* [Exercise description]:
Return all the data verbatim but without images.

* [Provided data]:
=-=-=

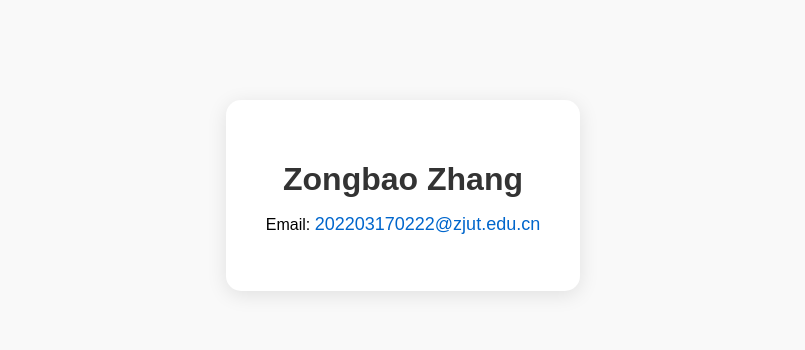
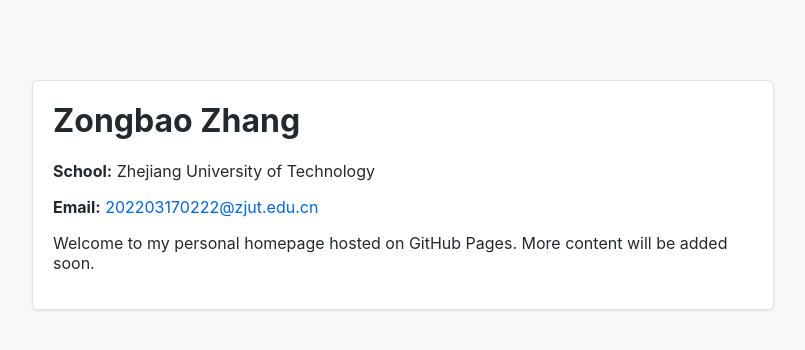
Before and after one commit to zb360732/zb360732.github.io, a plain HTML site: page index.html in a window 1280 px wide. Shown: the whole page, without its empty margins (237-1042 px from the left). Drawn offline with Linux system fonts and the light colour scheme.

Commit message:
Update index.html

```diff
--- a/index.html
+++ b/index.html
@@ -2,39 +2,48 @@
 <html lang="en">
 <head>
   <meta charset="UTF-8">
-  <title>Zongbao Zhang - Personal Homepage</title>
+  <meta name="viewport" content="width=device-width, initial-scale=1">
+  <title>Zongbao Zhang</title>
   <style>
     body {
-      font-family: Arial, sans-serif;
-      background: #f9f9f9;
-      text-align: center;
-      margin-top: 100px;
+      font-family: -apple-system, BlinkMacSystemFont, "Segoe UI", Roboto, "Helvetica Neue", Arial, sans-serif;
+      margin: 0;
+      padding: 0;
+      background-color: #f6f8fa;
+      color: #24292e;
     }
-    .card {
-      background: white;
-      display: inline-block;
-      padding: 40px;
-      border-radius: 15px;
-      box-shadow: 0 4px 20px rgba(0,0,0,0.1);
+    .container {
+      max-width: 700px;
+      margin: 80px auto;
+      padding: 20px;
+      background: #ffffff;
+      border: 1px solid #e1e4e8;
+      border-radius: 6px;
+      box-shadow: 0 1px 3px rgba(27,31,35,0.1);
     }
     h1 {
-      color: #333;
-      margin-bottom: 10px;
+      margin-top: 0;
     }
     a {
-      color: #0066cc;
+      color: #0366d6;
       text-decoration: none;
-      font-size: 18px;
     }
     a:hover {
       text-decoration: underline;
     }
+    .info {
+      margin-top: 1em;
+    }
   </style>
 </head>
 <body>
-  <div class="card">
+  <div class="container">
     <h1>Zongbao Zhang</h1>
-    <p>Email: <a href="mailto:202203170222@zjut.edu.cn">202203170222@zjut.edu.cn</a></p>
+    <p><strong>School:</strong> Zhejiang University of Technology</p>
+    <p><strong>Email:</strong> <a href="mailto:202203170222@zjut.edu.cn">202203170222@zjut.edu.cn</a></p>
+    <div class="info">
+      <p>Welcome to my personal homepage hosted on GitHub Pages. More content will be added soon.</p>
+    </div>
   </div>
 </body>
 </html>
```
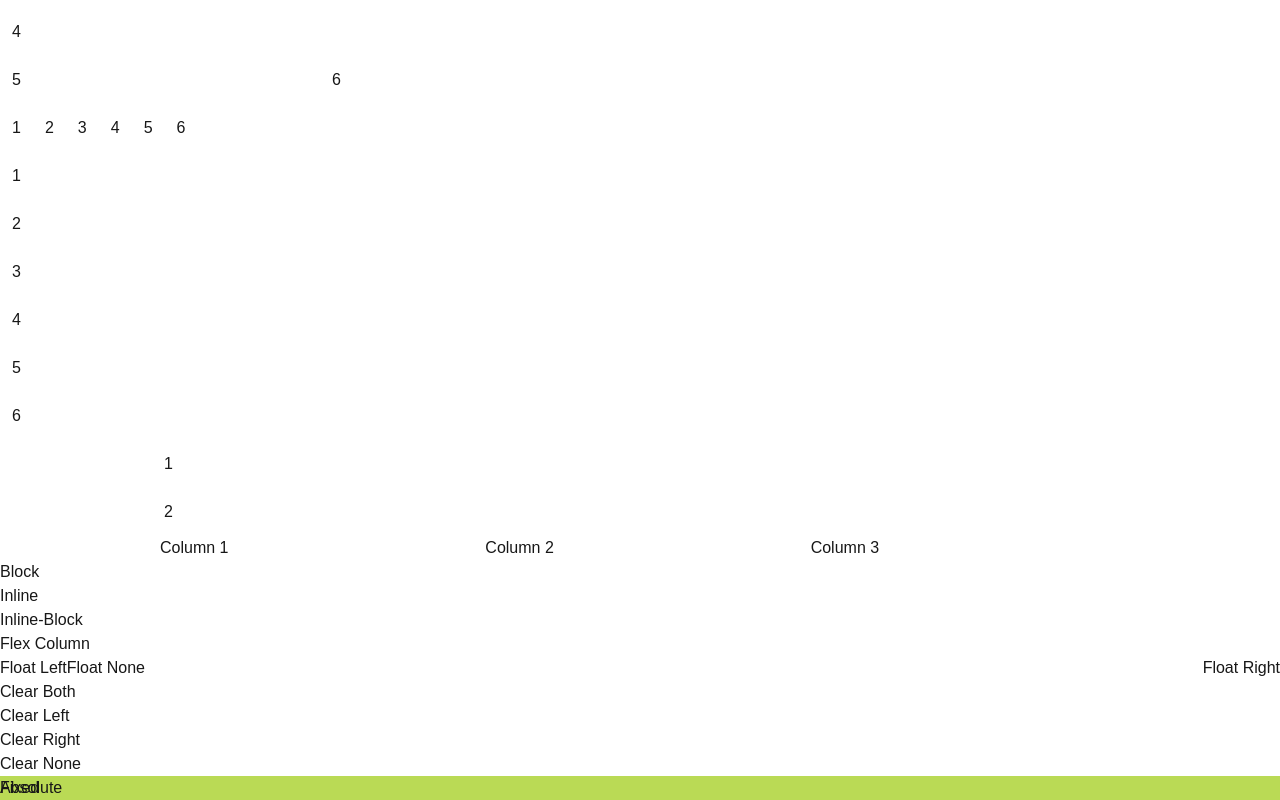
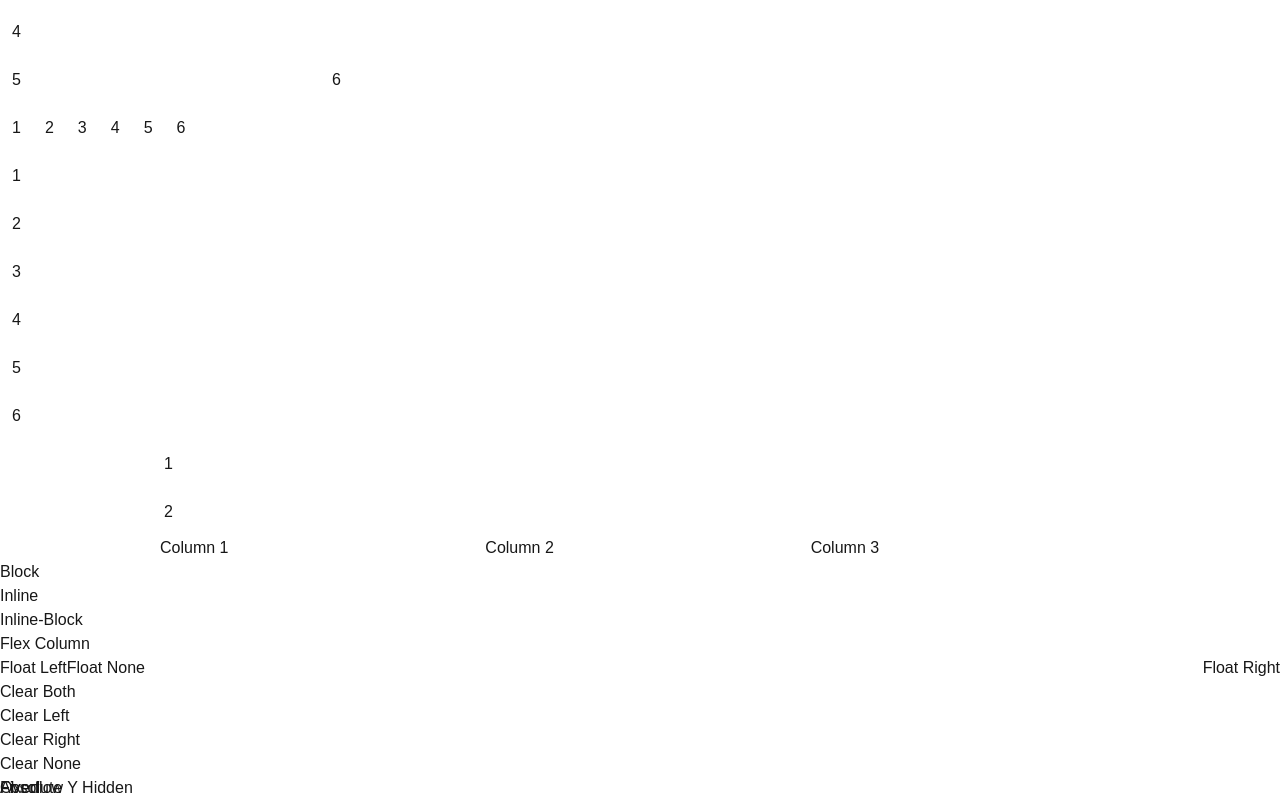
Before and after one commit to vietle290/tailwindcss, a Next.js app: page / in a window 1280 px wide. Shown: the part 3366-4166 px from the top of the page. Built offline with nearby package versions, Linux system fonts and the light colour scheme.

Commit message:
Tailwindcss Layout OverFlow

```diff
--- a/app/page.tsx
+++ b/app/page.tsx
@@ -342,6 +342,13 @@ export default function Home() {
           <p>Fixed</p>
         </div>
       </div>
+      {/*Tailwind Overflow*/}
+      <div className="overflow-auto">
+        <div className="overflow-y-hidden">
+          <p>Overflow Y Hidden</p>
+        </div>
+      </div>
+
     </div>
   );
 }
```
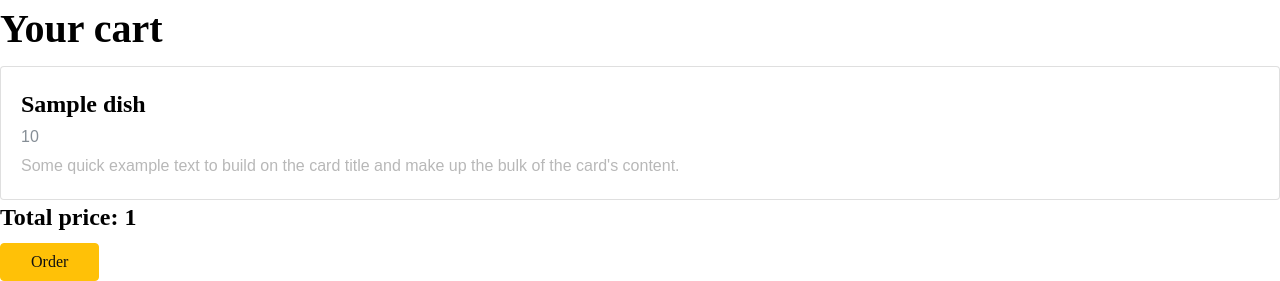
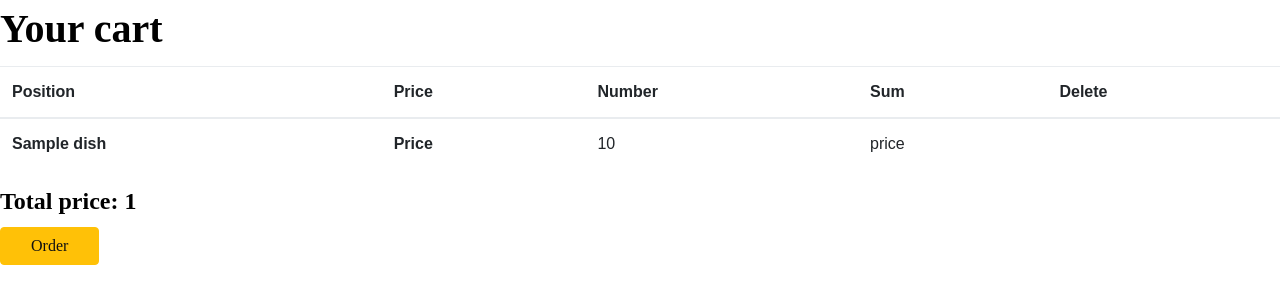
Before and after one commit to subthings/TableReservation, a Symfony app: template templates/cart/userCart.html.twig in a window 1280 px wide. Shown: the top 281 px of the page. Run offline with Twig, Linux system fonts and the light colour scheme; the template is opened without the code that fills it: most values are stand-ins (such as "Sample title", 1, 10 or a date in 2020); some libraries are stand-ins or nearby versions.

Commit message:
Fixed add to cart

```diff
--- a/templates/cart/userCart.html.twig
+++ b/templates/cart/userCart.html.twig
@@ -8,24 +8,26 @@
         <thead>
         <tr>
             <th scope="col">Position</th>
+            <th scope="col">Price</th>
             <th scope="col">Number</th>
-        <th scope="col">Price</th>
+            <th scope="col">Sum</th>
+            <th scope="col">Delete</th>
         </tr>
         </thead>
         <tbody>
 
         {% for orderRow in orderRows %}
+            <tr>
+                <th scope="row">{{ orderRow.dish }}</th>
+                <th scope="col">Price</th>
+                <td scope="row">{{ orderRow.quantity }}</td>
+                <td scope="row">price</td>
+            </tr>
+        {% endfor %}
 
-    <div class="card">
-        <div class="card-body">
-            <h4 class="card-title">{{ orderRow.dish }}</h4>
-            <h6 class="card-subtitle mb-2 text-muted">{{ orderRow.quantity }}</h6>
-            <p class="card-text">Some quick example text to build on the card title and make up the bulk of the card's content.</p>
-        </div>
-    </div>
-    {% endfor %}
+        </tbody>
+    </table>
     <h4>Total price: {{ totalSum }}</h4>
     <a type="submit" class="btn btn-warning" href="{{ path('order', { id: cart.id }) }}">Order</a>
-    </tbody>
-</table>
+
 {% endblock %}
--- a/templates/front/categoryMenu.html.twig
+++ b/templates/front/categoryMenu.html.twig
@@ -27,6 +27,7 @@
                                             <p>Far far away, behind the word mountains, far from the countries Vokalia and Consonantia, there live the blind texts.</p>
                                             <h6 class="text-primary menu-price">{{ dish.price }}</h6>
                                         </div>
+                                        <p class="mb-0"><a href="{{ path('addToCart', { id: dish.id }) }}" class="btn btn-primary btn-sm">Add</a></p>
                                     </div>
                                     {% endfor %}
                                     </div>
```
Lines whose indentation alone changed are shown as unchanged.
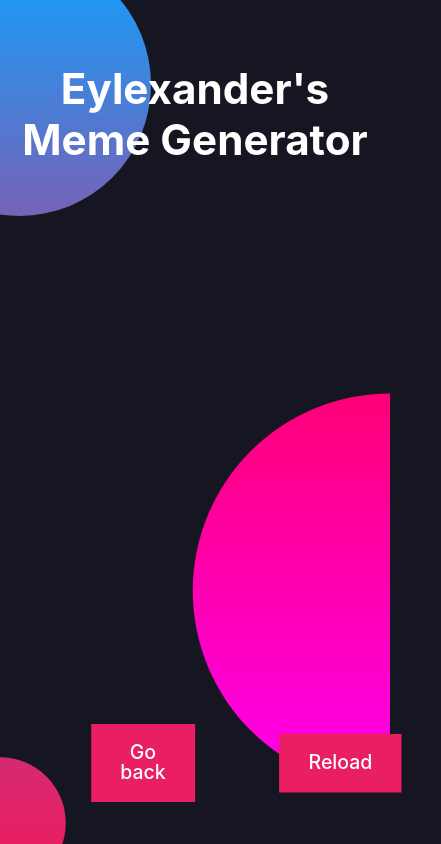
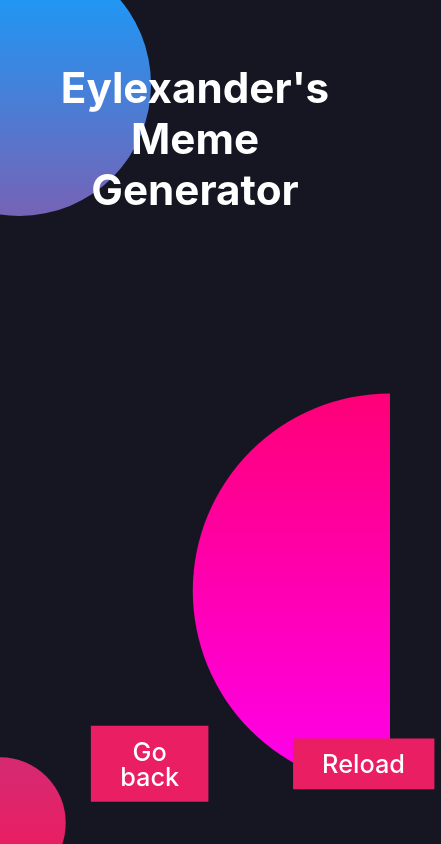
Before and after one commit to Eylexander/Project-2B-memes, a website: page index.html in a window 390 px wide. Shown: the whole page, 441 px wide, since content can reach past the window. Drawn offline with Linux system fonts and the light colour scheme; no server answers.

Commit message:
Responsive

```diff
--- a/tools/style.css
+++ b/tools/style.css
@@ -33,8 +33,9 @@ h1{
     text-align: center;
     position: absolute;
     top: 0;
-    width: 80wv;
-    margin: 7.5vh 0;
+    width: 80vw;
+    /* margin: 7.5vh 0; */
+    padding: 4vh 0 2.5vh 0;
 }
 .main{
     width: 100vw;
@@ -44,6 +45,7 @@ h1{
     align-items: center;
     flex-direction: column;
 }
+
 .container {
     display: flex;
     justify-content: center;
@@ -111,10 +113,11 @@ body::after {
     font-weight: 500;
     font-size: clamp(16px, 5vw, 32px);
     line-height: 1;
-    padding: 1em 1.5em;
+    padding: 2vh 1.5vw;
     margin: 5vh;
     position: relative;
     transition: filter var(--motion-duration);
+    font-size: 3vh;
 }
 
 .buttonclick:hover {
@@ -160,3 +163,22 @@ body::after {
 .buttonclick:active > svg > path {
     d: path("M0,0 C30,10 70,10 100,0 C95,30 95,70 100,100 C70,90 30,90 0,100 C5,70 5,30 0,0");
 }
+
+@media screen and (orientation:portrait) {
+    .buttonclick {
+        padding: 1.5vh 7.5vw;
+    }
+
+    .h1 {
+        font-size: 7.5vw;
+    }
+
+    #aconteneur {
+        position: relative;
+        top: 5vh;
+        /* width: 100%;
+        height: 100%; */
+        /* bottom: 40%; */
+        /* left: 50%; */
+    }
+}
```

=-=-=

* [Answer space]:
Before and after one commit to zb360732/zb360732.github.io, a plain HTML site: page index.html in a window 1280 px wide. Shown: the whole page, without its empty margins (237-1042 px from the left). Drawn offline with Linux system fonts and the light colour scheme.

Commit message:
Update index.html

```diff
--- a/index.html
+++ b/index.html
@@ -2,39 +2,48 @@
 <html lang="en">
 <head>
   <meta charset="UTF-8">
-  <title>Zongbao Zhang - Personal Homepage</title>
+  <meta name="viewport" content="width=device-width, initial-scale=1">
+  <title>Zongbao Zhang</title>
   <style>
     body {
-      font-family: Arial, sans-serif;
-      background: #f9f9f9;
-      text-align: center;
-      margin-top: 100px;
+      font-family: -apple-system, BlinkMacSystemFont, "Segoe UI", Roboto, "Helvetica Neue", Arial, sans-serif;
+      margin: 0;
+      padding: 0;
+      background-color: #f6f8fa;
+      color: #24292e;
     }
-    .card {
-      background: white;
-      display: inline-block;
-      padding: 40px;
-      border-radius: 15px;
-      box-shadow: 0 4px 20px rgba(0,0,0,0.1);
+    .container {
+      max-width: 700px;
+      margin: 80px auto;
+      padding: 20px;
+      background: #ffffff;
+      border: 1px solid #e1e4e8;
+      border-radius: 6px;
+      box-shadow: 0 1px 3px rgba(27,31,35,0.1);
     }
     h1 {
-      color: #333;
-      margin-bottom: 10px;
+      margin-top: 0;
     }
     a {
-      color: #0066cc;
+      color: #0366d6;
       text-decoration: none;
-      font-size: 18px;
     }
     a:hover {
       text-decoration: underline;
     }
+    .info {
+      margin-top: 1em;
+    }
   </style>
 </head>
 <body>
-  <div class="card">
+  <div class="container">
     <h1>Zongbao Zhang</h1>
-    <p>Email: <a href="mailto:202203170222@zjut.edu.cn">202203170222@zjut.edu.cn</a></p>
+    <p><strong>School:</strong> Zhejiang University of Technology</p>
+    <p><strong>Email:</strong> <a href="mailto:202203170222@zjut.edu.cn">202203170222@zjut.edu.cn</a></p>
+    <div class="info">
+      <p>Welcome to my personal homepage hosted on GitHub Pages. More content will be added soon.</p>
+    </div>
   </div>
 </body>
 </html>
```
Before and after one commit to vietle290/tailwindcss, a Next.js app: page / in a window 1280 px wide. Shown: the part 3366-4166 px from the top of the page. Built offline with nearby package versions, Linux system fonts and the light colour scheme.

Commit message:
Tailwindcss Layout OverFlow

```diff
--- a/app/page.tsx
+++ b/app/page.tsx
@@ -342,6 +342,13 @@ export default function Home() {
           <p>Fixed</p>
         </div>
       </div>
+      {/*Tailwind Overflow*/}
+      <div className="overflow-auto">
+        <div className="overflow-y-hidden">
+          <p>Overflow Y Hidden</p>
+        </div>
+      </div>
+
     </div>
   );
 }
```
Before and after one commit to subthings/TableReservation, a Symfony app: template templates/cart/userCart.html.twig in a window 1280 px wide. Shown: the top 281 px of the page. Run offline with Twig, Linux system fonts and the light colour scheme; the template is opened without the code that fills it: most values are stand-ins (such as "Sample title", 1, 10 or a date in 2020); some libraries are stand-ins or nearby versions.

Commit message:
Fixed add to cart

```diff
--- a/templates/cart/userCart.html.twig
+++ b/templates/cart/userCart.html.twig
@@ -8,24 +8,26 @@
         <thead>
         <tr>
             <th scope="col">Position</th>
+            <th scope="col">Price</th>
             <th scope="col">Number</th>
-        <th scope="col">Price</th>
+            <th scope="col">Sum</th>
+            <th scope="col">Delete</th>
         </tr>
         </thead>
         <tbody>
 
         {% for orderRow in orderRows %}
+            <tr>
+                <th scope="row">{{ orderRow.dish }}</th>
+                <th scope="col">Price</th>
+                <td scope="row">{{ orderRow.quantity }}</td>
+                <td scope="row">price</td>
+            </tr>
+        {% endfor %}
 
-    <div class="card">
-        <div class="card-body">
-            <h4 class="card-title">{{ orderRow.dish }}</h4>
-            <h6 class="card-subtitle mb-2 text-muted">{{ orderRow.quantity }}</h6>
-            <p class="card-text">Some quick example text to build on the card title and make up the bulk of the card's content.</p>
-        </div>
-    </div>
-    {% endfor %}
+        </tbody>
+    </table>
     <h4>Total price: {{ totalSum }}</h4>
     <a type="submit" class="btn btn-warning" href="{{ path('order', { id: cart.id }) }}">Order</a>
-    </tbody>
-</table>
+
 {% endblock %}
--- a/templates/front/categoryMenu.html.twig
+++ b/templates/front/categoryMenu.html.twig
@@ -27,6 +27,7 @@
                                             <p>Far far away, behind the word mountains, far from the countries Vokalia and Consonantia, there live the blind texts.</p>
                                             <h6 class="text-primary menu-price">{{ dish.price }}</h6>
                                         </div>
+                                        <p class="mb-0"><a href="{{ path('addToCart', { id: dish.id }) }}" class="btn btn-primary btn-sm">Add</a></p>
                                     </div>
                                     {% endfor %}
                                     </div>
```
Lines whose indentation alone changed are shown as unchanged.
Before and after one commit to Eylexander/Project-2B-memes, a website: page index.html in a window 390 px wide. Shown: the whole page, 441 px wide, since content can reach past the window. Drawn offline with Linux system fonts and the light colour scheme; no server answers.

Commit message:
Responsive

```diff
--- a/tools/style.css
+++ b/tools/style.css
@@ -33,8 +33,9 @@ h1{
     text-align: center;
     position: absolute;
     top: 0;
-    width: 80wv;
-    margin: 7.5vh 0;
+    width: 80vw;
+    /* margin: 7.5vh 0; */
+    padding: 4vh 0 2.5vh 0;
 }
 .main{
     width: 100vw;
@@ -44,6 +45,7 @@ h1{
     align-items: center;
     flex-direction: column;
 }
+
 .container {
     display: flex;
     justify-content: center;
@@ -111,10 +113,11 @@ body::after {
     font-weight: 500;
     font-size: clamp(16px, 5vw, 32px);
     line-height: 1;
-    padding: 1em 1.5em;
+    padding: 2vh 1.5vw;
     margin: 5vh;
     position: relative;
     transition: filter var(--motion-duration);
+    font-size: 3vh;
 }
 
 .buttonclick:hover {
@@ -160,3 +163,22 @@ body::after {
 .buttonclick:active > svg > path {
     d: path("M0,0 C30,10 70,10 100,0 C95,30 95,70 100,100 C70,90 30,90 0,100 C5,70 5,30 0,0");
 }
+
+@media screen and (orientation:portrait) {
+    .buttonclick {
+        padding: 1.5vh 7.5vw;
+    }
+
+    .h1 {
+        font-size: 7.5vw;
+    }
+
+    #aconteneur {
+        position: relative;
+        top: 5vh;
+        /* width: 100%;
+        height: 100%; */
+        /* bottom: 40%; */
+        /* left: 50%; */
+    }
+}
```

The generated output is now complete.